Description of the task
Set down the whole listing below exactly. The pictures stay out.
** Opening Dataset block **
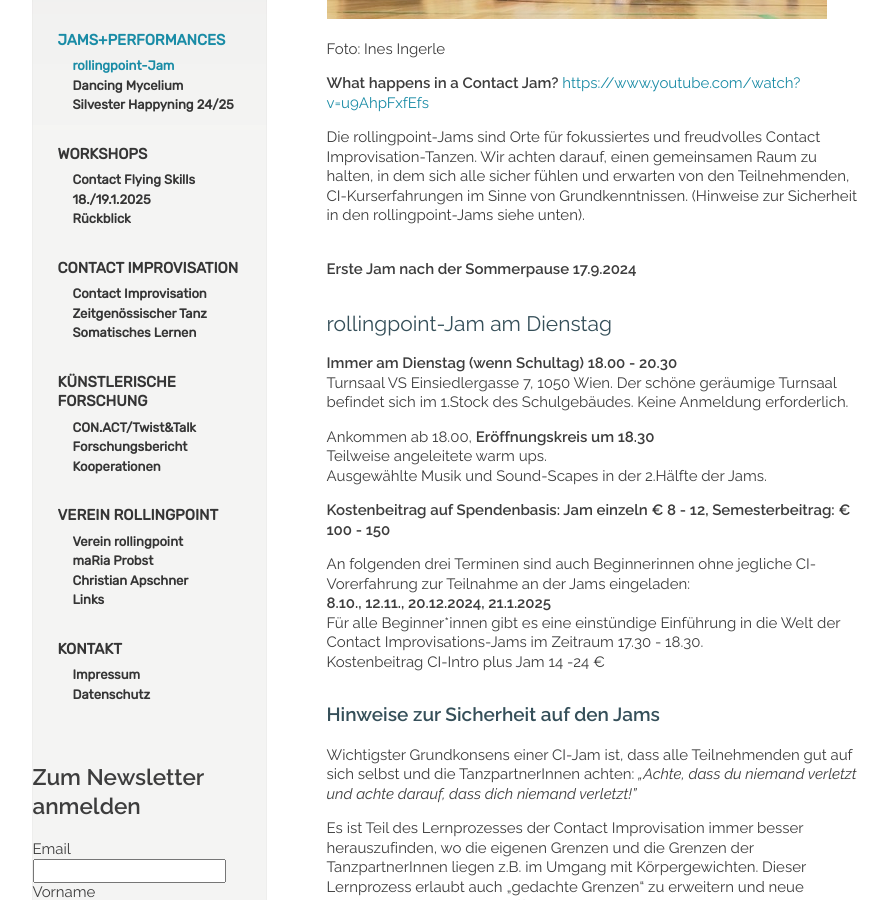
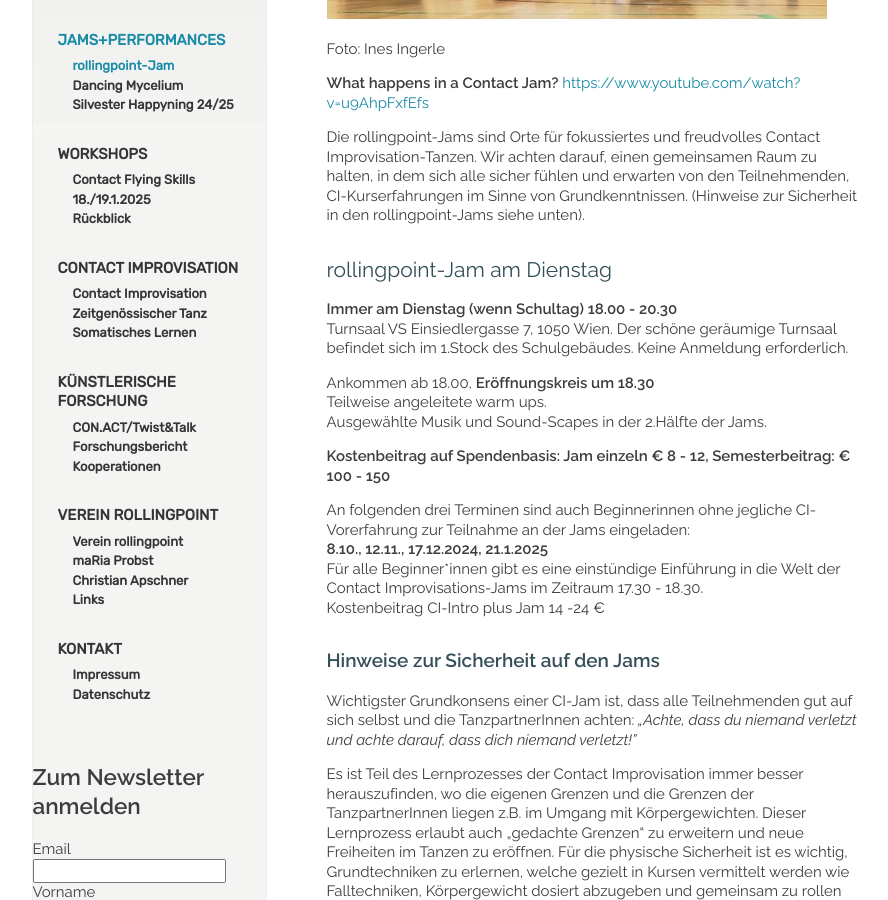
Before and after one commit to manulari/rollingpointat, a Jekyll site: the page built from _pages_de/jams.md, in a window 1280 px wide and 900 px high, scrolled down 337 px. Shown: the whole window, without its empty margins (152-1040 px from the left). Built offline with Jekyll 4.4.1, drawn with Linux system fonts in a browser that asks for light colours; comment, search, counter and statistics services are not loaded.

Commit message:
Update page (de) “jams”

```diff
--- a/_pages_de/jams.md
+++ b/_pages_de/jams.md
@@ -11,8 +11,7 @@ Foto: Ines Ingerle
 
 Die rollingpoint-Jams sind Orte für fokussiertes und freudvolles Contact Improvisation-Tanzen. Wir achten darauf, einen gemeinsamen Raum zu halten, in dem sich alle sicher fühlen und erwarten von den Teilnehmenden, CI-Kurserfahrungen im Sinne von Grundkenntnissen. (Hinweise zur Sicherheit in den rollingpoint-Jams siehe unten).
 
-\
-**Erste Jam nach der Sommerpause 17.9.2024**
+
 
 ## rollingpoint-Jam am Dienstag
 
@@ -26,7 +25,7 @@ Ausgewählte Musik und Sound-Scapes in der 2.Hälfte der Jams.
 **Kostenbeitrag auf Spendenbasis: Jam einzeln € 8 - 12, Semesterbeitrag: € 100 - 150**
 
 An folgenden drei Terminen sind auch Beginnerinnen ohne jegliche CI-Vorerfahrung zur Teilnahme an der Jams eingeladen:\
-**8.10., 12.11., 20.12.2024, 21.1.2025**\
+**8.10., 12.11., 17.12.2024, 21.1.2025**\
 Für alle Beginner*innen gibt es eine einstündige Einführung in die Welt der Contact Improvisations-Jams im Zeitraum 17.30 - 18.30. \
 Kostenbeitrag CI-Intro plus Jam 14 -24 €
 
```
** Closing Dataset block **
The completed task
Before and after one commit to manulari/rollingpointat, a Jekyll site: the page built from _pages_de/jams.md, in a window 1280 px wide and 900 px high, scrolled down 337 px. Shown: the whole window, without its empty margins (152-1040 px from the left). Built offline with Jekyll 4.4.1, drawn with Linux system fonts in a browser that asks for light colours; comment, search, counter and statistics services are not loaded.

Commit message:
Update page (de) “jams”

```diff
--- a/_pages_de/jams.md
+++ b/_pages_de/jams.md
@@ -11,8 +11,7 @@ Foto: Ines Ingerle
 
 Die rollingpoint-Jams sind Orte für fokussiertes und freudvolles Contact Improvisation-Tanzen. Wir achten darauf, einen gemeinsamen Raum zu halten, in dem sich alle sicher fühlen und erwarten von den Teilnehmenden, CI-Kurserfahrungen im Sinne von Grundkenntnissen. (Hinweise zur Sicherheit in den rollingpoint-Jams siehe unten).
 
-\
-**Erste Jam nach der Sommerpause 17.9.2024**
+
 
 ## rollingpoint-Jam am Dienstag
 
@@ -26,7 +25,7 @@ Ausgewählte Musik und Sound-Scapes in der 2.Hälfte der Jams.
 **Kostenbeitrag auf Spendenbasis: Jam einzeln € 8 - 12, Semesterbeitrag: € 100 - 150**
 
 An folgenden drei Terminen sind auch Beginnerinnen ohne jegliche CI-Vorerfahrung zur Teilnahme an der Jams eingeladen:\
-**8.10., 12.11., 20.12.2024, 21.1.2025**\
+**8.10., 12.11., 17.12.2024, 21.1.2025**\
 Für alle Beginner*innen gibt es eine einstündige Einführung in die Welt der Contact Improvisations-Jams im Zeitraum 17.30 - 18.30. \
 Kostenbeitrag CI-Intro plus Jam 14 -24 €
 
```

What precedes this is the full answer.